Chelonoidis phantasticus, or the Fernandina giant tortoise, was feared extinct until an expedition found a lone female in a remote area on the island of Fernandina.

Feb 25, 2019
Carolyn Wilke
MARK ROMANOV AND JOHN HARRINGTON

Up until earlier this month, the Fernandina giant tortoise (Chelonoidis phantasticus) had not been seen alive since 1906. On February 17, an expedition in search of the tortoise, which was feared extinct, found a lone female buried in brush in a remote area on the island of Fernandina in the Galapagos, according to a statement. Based on her shell and facial features, she was identified as a member of C. phantasticus.

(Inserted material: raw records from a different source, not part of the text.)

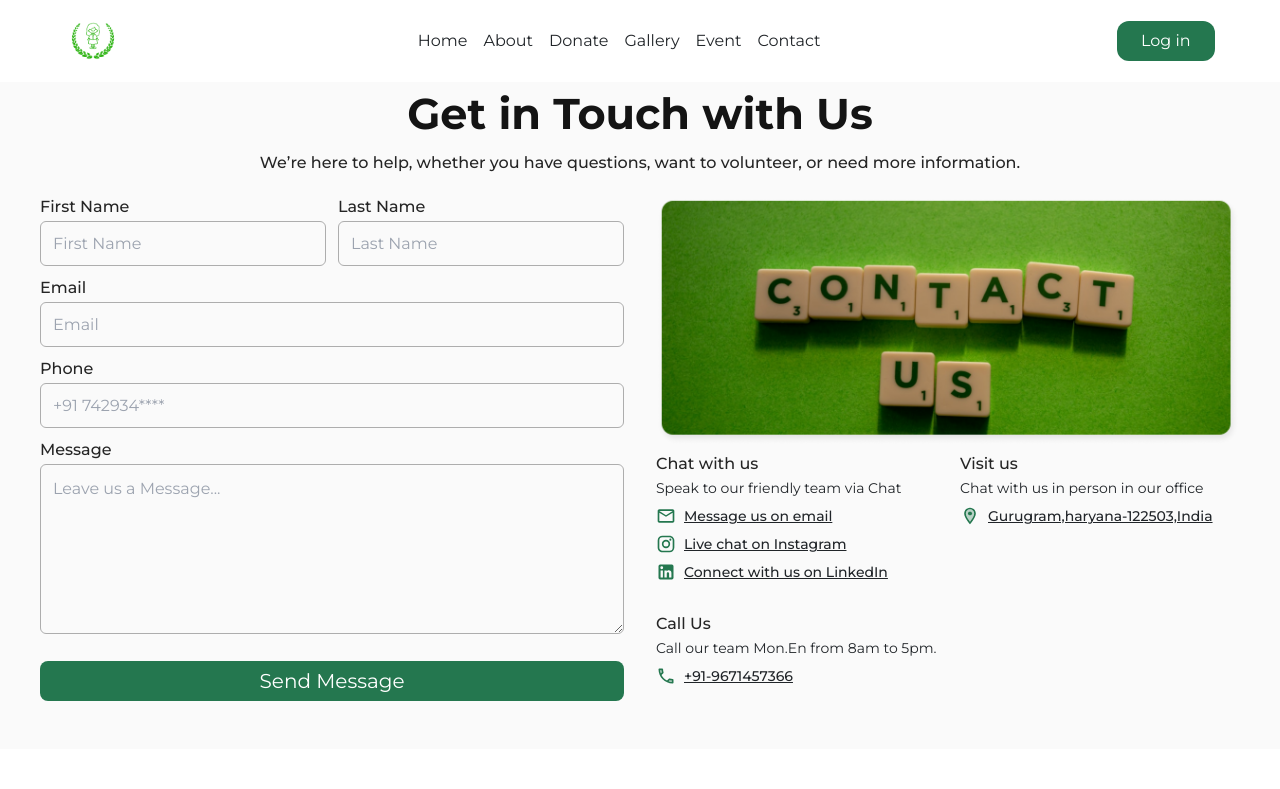
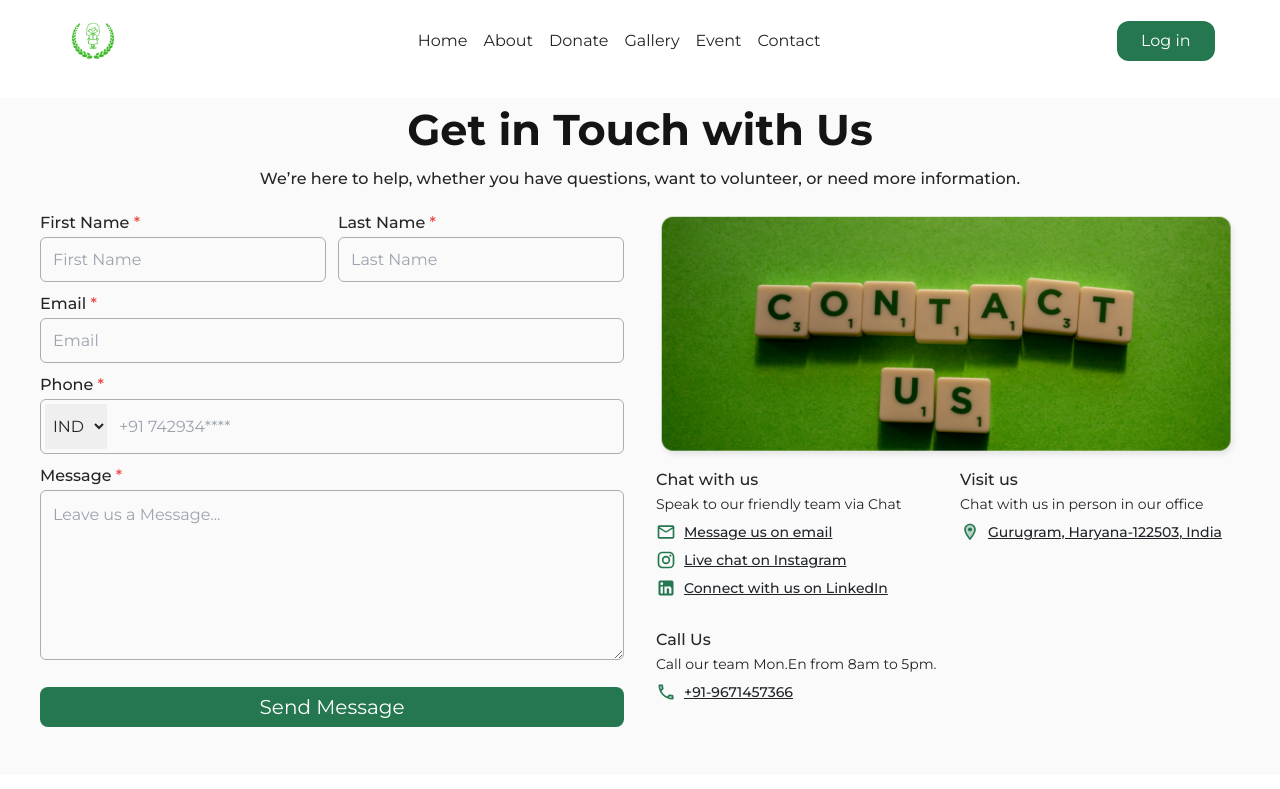
Before and after one commit to nikkibarnwal/renu-health-care, a React (Create React App) app: page /Contact in a window 1280 px wide. Shown: the top 789 px of the page. Built offline with nearby package versions, Linux system fonts and the light colour scheme.

Commit message:
completed contactUs page

```diff
--- a/src/Components/Contact/Contact.js
+++ b/src/Components/Contact/Contact.js
@@ -6,8 +6,15 @@ import InstagramIcon from '@mui/icons-material/Instagram';
 import MailOutlineIcon from '@mui/icons-material/MailOutline';
 import CallTwoToneIcon from '@mui/icons-material/CallTwoTone';
 import RoomTwoToneIcon from '@mui/icons-material/RoomTwoTone';
+import { useState,useEffect} from "react";
+
+
 
 const ContactUs = () => {
+  const [phone, setPhone] = useState('');
+  const [isValid, setIsValid] = useState(true);
+  const [typingTimeout, setTypingTimeout] = useState(null);
+
   const onSubmit = async (event) => {
     event.preventDefault();
     const formData = new FormData(event.target);
@@ -34,9 +41,42 @@ const ContactUs = () => {
     event.target.reset();
   };
 
+  const handlePhoneChange = (e) => {
+    const value = e.target.value;
+    setPhone(value);
+
+    // Immediate validation for the first digit
+    if (value.length === 1 && !/^[6-9]$/.test(value)) {
+      setIsValid(false);
+    } else {
+      // Clear timeout on each input to debounce validation
+      if (typingTimeout) {
+        clearTimeout(typingTimeout);
+      }
+
+      // Set a new timeout for debounced validation after 1.5 seconds
+      const newTimeout = setTimeout(() => {
+        // Full validation for the entire phone number
+        const phonePattern = /^[6-9]\d{9}$/;
+        setIsValid(phonePattern.test(value));
+      }, 1500);
+
+      setTypingTimeout(newTimeout);
+    }
+  };
+
+  useEffect(() => {
+    // Cleanup timeout on unmount to avoid memory leaks
+    return () => {
+      if (typingTimeout) {
+        clearTimeout(typingTimeout);
+      }
+    };
+  }, [typingTimeout]);
+
   return (
     <>
-    <div className=" m-auto bg-[#FAFAFA]">
+    <div className=" mb-0 ml-0 mr-0 mt-3 bg-[#FAFAFA]">
   <ToastContainer />
 
   {/* Hero Section */}
@@ -60,7 +100,7 @@ const ContactUs = () => {
         <div className="flex flex-row w-full gap-[12px]">
           <div className="w-1/2">
             <label htmlFor="first-name" className="block text-[#252525] font-Inter font-medium mb-2" style={{ lineHeight: '20px', height: '16px' }}>
-              First Name
+              First Name <span className="text-red-500">*</span>
             </label>
             <input
               id="first-name"
@@ -73,7 +113,7 @@ const ContactUs = () => {
           </div>
           <div className="w-1/2">
             <label htmlFor="last-name" className="block text-[#252525] font-Inter font-medium mb-2" style={{ lineHeight: '20px', height: '16px' }}>
-              Last Name
+              Last Name <span className="text-red-500">*</span>
             </label>
             <input
               id="last-name"
@@ -89,7 +129,7 @@ const ContactUs = () => {
         {/* Email Input */}
         <div className="w-full">
           <label htmlFor="email" className="block text-[#252525] font-Inter font-medium mb-2" style={{ lineHeight: '20px', height: '16px' }}>
-            Email
+            Email <span className="text-red-500">*</span>
           </label>
           <input
             id="email"
@@ -100,24 +140,40 @@ const ContactUs = () => {
             required
           />
         </div>
+        {/* Phone */}
         <div className="w-full">
-          <label htmlFor="email" className="block text-[#252525] font-Inter font-medium mb-2" style={{ lineHeight: '20px', height: '16px' }}>
-            Phone
+      <label htmlFor="phone" className="block text-[#252525] font-Inter font-medium mb-2" style={{ lineHeight: '20px', height: '16px' }}>
+        Phone <span className="text-red-500">*</span>
       </label>
+      <div className={`flex p-1 border-1 rounded-md ${isValid ? 'border-[#ADADAD]' : 'border-red-500'}`}>
+        <select id="country-code" className="px-1 py-1 focus:outline-none">
+          <option value="+91">IND</option>
+          <option value="+1">USA</option>
+          <option value="+44">UK</option>
+        </select>
         <input
-            id="email"
-            name="email"
-            className="w-full h-[45px] p-[12px] bg-[#fafafa] border-1 border-[#ADADAD] rounded-md focus:outline-none focus:ring-2 focus:ring-blue-500 transition duration-300"
-            type="number"
+          id="phone"
+          name="phone"
+          className={`w-full h-[45px] p-[12px] bg-[#fafafa] focus:outline-none transition duration-300 ${
+            isValid ? 'focus:ring-blue-500' : 'focus:ring-red-500'
+          }`}
+          type="tel"
           placeholder="+91 742934****"
+          value={phone}
+          onChange={handlePhoneChange}
+          maxLength="10"
           required
         />
+      </div>
+      {!isValid && (
+        <p className="text-red-500 text-sm mt-1">Please enter a valid 10-digit phone number starting with 6, 7, 8, or 9</p>
+      )}
     </div>
 
         {/* Message Textarea */}
         <div className="w-full">
           <label htmlFor="message" className="block text-[#252525] font-Inter font-medium mb-2" style={{ lineHeight: '20px', height: '16px' }}>
-            Message
+            Message <span className="text-red-500">*</span>
           </label>
           <textarea
             id="message"
@@ -160,39 +216,61 @@ const ContactUs = () => {
   <h3  className="block text-[#252525] font-Inter font-medium mb-2" style={{ lineHeight: '20px', height: '16px' }}>Chat with us</h3>
     <p className="text-sm mb-2">Speak to our friendly team via Chat</p>
 
-    <p className="flex items-center justify-start gap-2 text-sm mb-2 underline font-medium font-Poppins">
-    <MailOutlineIcon sx={{ color: '#24774F', fontSize:"20px" }} />
-
+    <div>
+  <p
+    className="flex items-center justify-start gap-2 text-sm mb-2 underline font-medium font-Poppins transition-transform duration-200 hover:scale-105"
+    onClick={() => window.open('mailto:example@example.com')}
+    style={{ cursor: 'pointer' }}  // Makes it look clickable
+  >
+    <MailOutlineIcon sx={{ color: '#24774F', fontSize: "20px" }} />
     Message us on email
   </p>
 
-    <p className="flex items-center justify-start gap-2 text-sm mb-2 underline font-medium font-Poppins">
-    <InstagramIcon sx={{ color: '#24774F', fontSize:"20px" }} />
-
+  <p
+    className="flex items-center justify-start gap-2 text-sm mb-2 underline font-medium font-Poppins transition-transform duration-200 hover:scale-105"
+    onClick={() => window.open('https://www.instagram.com/yourusername', '_blank')}
+    style={{ cursor: 'pointer' }}  // Makes it look clickable
+  >
+    <InstagramIcon sx={{ color: '#24774F', fontSize: "20px" }} />
     Live chat on Instagram
   </p>
-    <p className="flex items-center justify-start gap-2 text-sm mb-2 underline font-medium font-Poppins">
-    <LinkedInIcon sx={{ color: '#24774F', fontSize:"20px" }} />
 
+  <p
+    className="flex items-center justify-start gap-2 text-sm mb-2 underline font-medium font-Poppins transition-transform duration-200 hover:scale-105"
+    onClick={() => window.open('https://www.linkedin.com/in/yourprofile', '_blank')}
+    style={{ cursor: 'pointer' }}  // Makes it look clickable
+  >
+    <LinkedInIcon sx={{ color: '#24774F', fontSize: "20px" }} />
     Connect with us on LinkedIn
   </p>
+</div>
+
   </div>
 
 </div>
   <div className="flex flex-col w-full sm:w-1/2 ">
     <h3  className="block text-[#252525] font-Inter font-medium mb-2" style={{ lineHeight: '20px', height: '16px' }}>Visit us</h3>
     <p className="text-sm mb-2">Chat with us in person in our office</p>
-    <p className="flex items-center justify-start gap-2 text-sm mb-2 underline font-medium font-Poppins">
-    <RoomTwoToneIcon sx={{ color: '#24774F', fontSize:"20px" }} />
-    Gurugram,haryana-122503,India</p>
+    <p
+    className="flex items-center justify-start gap-2 text-sm mb-2 underline font-medium font-Poppins transition-transform duration-200 hover:scale-105"
+    onClick={() => window.open('https://www.google.com/maps/search/?api=1&query=Gurugram,Haryana,India', '_blank')}
+    style={{ cursor: 'pointer' }}
+  >
+    <RoomTwoToneIcon sx={{ color: '#24774F', fontSize: "20px" }} />
+    Gurugram, Haryana-122503, India
+  </p>
   </div>
 </div>
   <div>
   <h3  className="block text-[#252525] font-Inter font-medium mb-2 mt-6" style={{ lineHeight: '20px', height: '16px' }}>Call Us</h3>
     <p className="text-sm mb-2">Call our team Mon.En from 8am to 5pm.</p>
 
-    <p className="flex items-center justify-start gap-2 text-sm mb-2 underline font-poppins font-medium ">
-      <CallTwoToneIcon sx={{ color: '#24774F', fontSize:"20px" }} />
+    <p
+    className="flex items-center justify-start gap-2 text-sm mb-2 underline font-medium font-Poppins transition-transform duration-200 hover:scale-105"
+    onClick={() => window.open('tel:+919671457366')}
+    style={{ cursor: 'pointer' }}
+  >
+    <CallTwoToneIcon sx={{ color: '#24774F', fontSize: "20px" }} />
     +91-9671457366
   </p>
   </div>
```
Lines whose indentation alone changed are shown as unchanged.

“The photos from the team clearly show a moderately saddle-backed, old female about half to two-thirds the size of the known male. Pending genetic confirmation, this is almost undoubtedly the lost Fernandina Giant Tortoise,” says Anders Rhodin from the Turtle Conservancy and International Union for Conservation of Nature, in the statement.

The team members suspect more tortoises may live on Fernandina because of scat and tracks they observed there. The expedition included members from the Galapagos National Park, the Galapagos Conservancy, and Animal Planet, which funded the search and will feature it on an episode of the show “Extinct or Alive.” 

The crew moved the tortoise, which may be more than 100 years old, to Santa Cruz Island where there is a giant tortoise breeding center, reports the Associated Press. If there are other living turtles, they may yet breed. 

“They will need more than one, but females may store sperm for a long time,” says Duke University professor of conservation ecology Stuart Pimm in the AP article. “There may be hope.”